■ Assignment ■
Look through the material and copy each line holding "keep".

■ Input material ■
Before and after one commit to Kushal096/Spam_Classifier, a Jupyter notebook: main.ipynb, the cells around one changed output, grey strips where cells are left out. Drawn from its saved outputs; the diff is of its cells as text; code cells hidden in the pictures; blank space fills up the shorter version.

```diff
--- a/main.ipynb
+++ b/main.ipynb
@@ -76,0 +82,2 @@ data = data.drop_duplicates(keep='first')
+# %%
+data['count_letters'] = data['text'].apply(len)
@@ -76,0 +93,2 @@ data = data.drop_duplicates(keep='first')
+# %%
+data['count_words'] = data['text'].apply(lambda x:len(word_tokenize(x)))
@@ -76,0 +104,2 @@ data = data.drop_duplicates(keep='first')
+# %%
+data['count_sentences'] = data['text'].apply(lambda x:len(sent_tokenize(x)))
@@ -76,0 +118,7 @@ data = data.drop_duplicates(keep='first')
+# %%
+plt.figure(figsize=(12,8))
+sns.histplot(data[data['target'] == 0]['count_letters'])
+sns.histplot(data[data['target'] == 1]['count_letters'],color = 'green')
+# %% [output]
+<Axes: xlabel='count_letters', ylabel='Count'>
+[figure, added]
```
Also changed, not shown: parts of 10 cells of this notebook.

■ Solution to this problem ■
@@ -76,0 +82,2 @@ data = data.drop_duplicates(keep='first')
@@ -76,0 +93,2 @@ data = data.drop_duplicates(keep='first')
@@ -76,0 +104,2 @@ data = data.drop_duplicates(keep='first')
@@ -76,0 +118,7 @@ data = data.drop_duplicates(keep='first')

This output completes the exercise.